‘McShay’ is an attractive, excellent quality apple (Malus × domestica Borkh.) with field immunity to apple scab.
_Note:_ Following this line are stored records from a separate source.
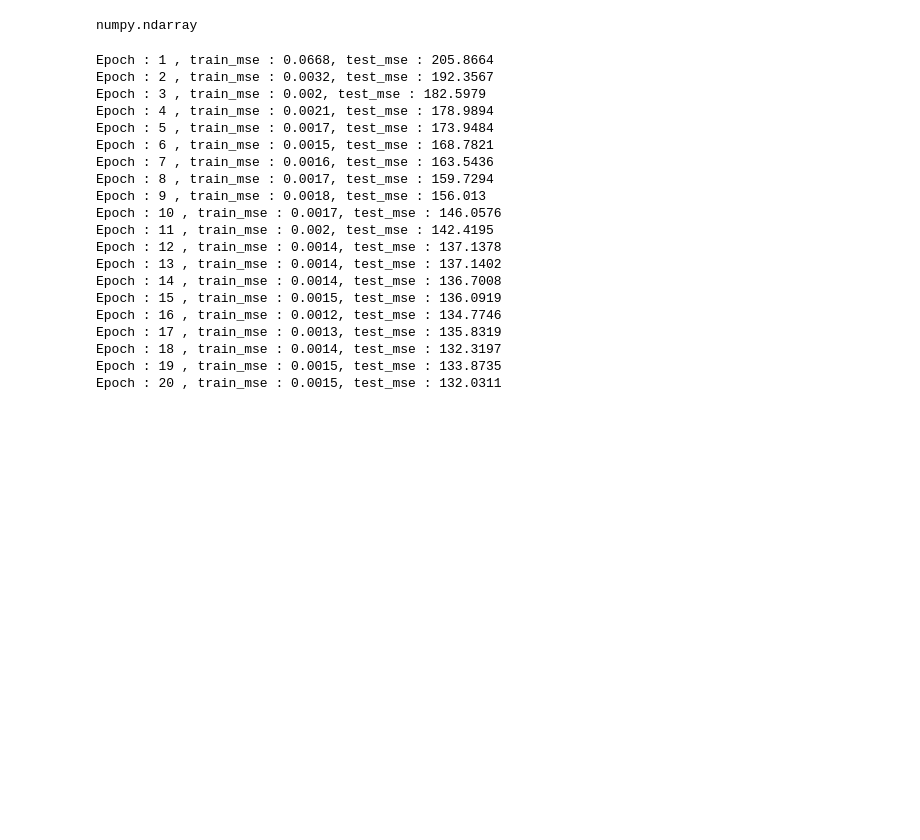
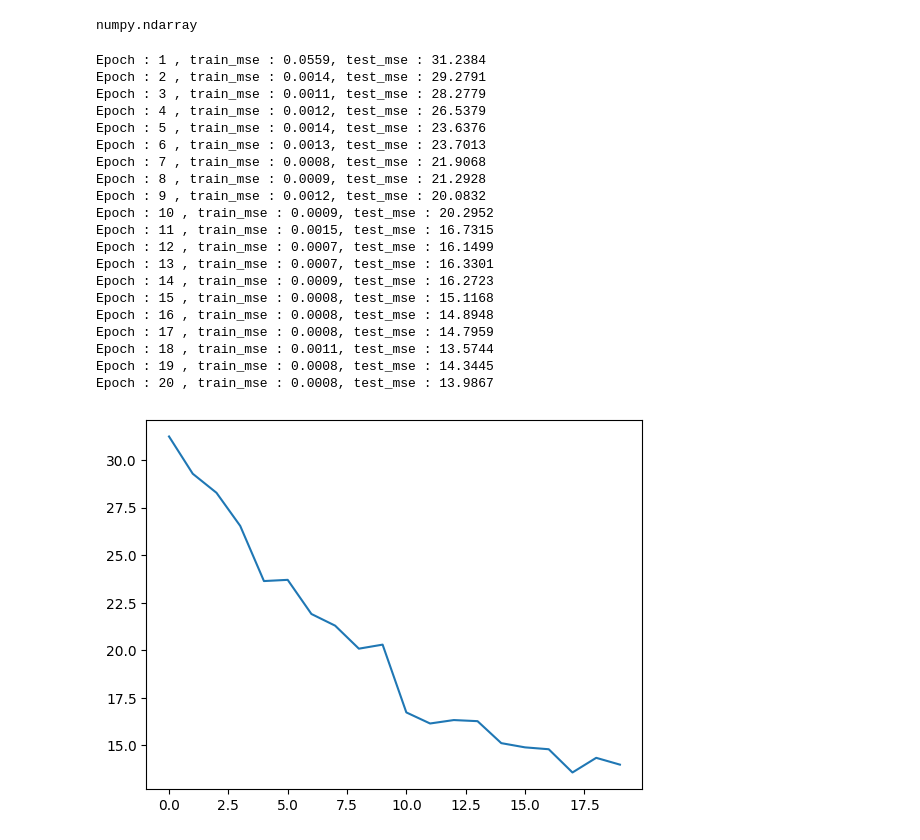
Before and after one commit to bsmoon-86/multicam_11, a Jupyter notebook: 20260522/03_RNN_exam.ipynb, the cells around one changed output. Cells and saved outputs as stored; diff of their text form; code cells hidden in the pictures; blank space fills up the shorter version.

```diff
--- a/20260522/03_RNN_exam.ipynb
+++ b/20260522/03_RNN_exam.ipynb
@@ -225,8 +298,8 @@ y = df[['Adj Close']].astype(float).values
 scaler_x = StandardScaler()
 scaler_y = StandardScaler()
 
-# 데이터 75:25 비율로 데이터 분할
-split_idx = int(len(x)*0.75)
+# 데이터 80:20 비율로 데이터 분할
+split_idx = int(len(x)*0.8)
 X_train, X_test = x[ : split_idx], x[split_idx : ]
 y_train, y_test = y[ : split_idx], y[split_idx : ]
 
@@ -370,23 +443,29 @@ for epoch in range(epochs):
     test_history.append(val_mse)
     print(f"Epoch : {epoch + 1} , train_mse : {round(train_mse, 4)}, test_mse : {round(val_mse, 4)}")
 # %% [output]
-Epoch : 1 , train_mse : 0.0668, test_mse : 205.8664
-Epoch : 2 , train_mse : 0.0032, test_mse : 192.3567
-Epoch : 3 , train_mse : 0.002, test_mse : 182.5979
-Epoch : 4 , train_mse : 0.0021, test_mse : 178.9894
-Epoch : 5 , train_mse : 0.0017, test_mse : 173.9484
-Epoch : 6 , train_mse : 0.0015, test_mse : 168.7821
-Epoch : 7 , train_mse : 0.0016, test_mse : 163.5436
-Epoch : 8 , train_mse : 0.0017, test_mse : 159.7294
-Epoch : 9 , train_mse : 0.0018, test_mse : 156.013
-Epoch : 10 , train_mse : 0.0017, test_mse : 146.0576
-Epoch : 11 , train_mse : 0.002, test_mse : 142.4195
-Epoch : 12 , train_mse : 0.0014, test_mse : 137.1378
-Epoch : 13 , train_mse : 0.0014, test_mse : 137.1402
-Epoch : 14 , train_mse : 0.0014, test_mse : 136.7008
-Epoch : 15 , train_mse : 0.0015, test_mse : 136.0919
-Epoch : 16 , train_mse : 0.0012, test_mse : 134.7746
-Epoch : 17 , train_mse : 0.0013, test_mse : 135.8319
-Epoch : 18 , train_mse : 0.0014, test_mse : 132.3197
-Epoch : 19 , train_mse : 0.0015, test_mse : 133.8735
-Epoch : 20 , train_mse : 0.0015, test_mse : 132.0311
+Epoch : 1 , train_mse : 0.0559, test_mse : 31.2384
+Epoch : 2 , train_mse : 0.0014, test_mse : 29.2791
+Epoch : 3 , train_mse : 0.0011, test_mse : 28.2779
+Epoch : 4 , train_mse : 0.0012, test_mse : 26.5379
+Epoch : 5 , train_mse : 0.0014, test_mse : 23.6376
+Epoch : 6 , train_mse : 0.0013, test_mse : 23.7013
+Epoch : 7 , train_mse : 0.0008, test_mse : 21.9068
+Epoch : 8 , train_mse : 0.0009, test_mse : 21.2928
+Epoch : 9 , train_mse : 0.0012, test_mse : 20.0832
+Epoch : 10 , train_mse : 0.0009, test_mse : 20.2952
+Epoch : 11 , train_mse : 0.0015, test_mse : 16.7315
+Epoch : 12 , train_mse : 0.0007, test_mse : 16.1499
+Epoch : 13 , train_mse : 0.0007, test_mse : 16.3301
+Epoch : 14 , train_mse : 0.0009, test_mse : 16.2723
+Epoch : 15 , train_mse : 0.0008, test_mse : 15.1168
+Epoch : 16 , train_mse : 0.0008, test_mse : 14.8948
+Epoch : 17 , train_mse : 0.0008, test_mse : 14.7959
+Epoch : 18 , train_mse : 0.0011, test_mse : 13.5744
+Epoch : 19 , train_mse : 0.0008, test_mse : 14.3445
+Epoch : 20 , train_mse : 0.0008, test_mse : 13.9867
+# %%
+# mse의 값들의 변화
+plt.plot(test_history)
+plt.show()
+# %% [output]
+[figure, added]
```
Also changed, not shown: parts of 12 cells of this notebook, 2 other files.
The fruit is similar in color, flavor, and texture to ‘McIntosh’. ‘McShay’ is named in honor of the late J. Ralph Shay and is a late fall dessert apple well-adapted to Oregon's Willamette Valley. ‘McShay’ is the ninth cultivar to be released by the cooperative apple breeding program of Indiana, Illinois, and New Jersey Agricultural Experiment Stations.

Open Access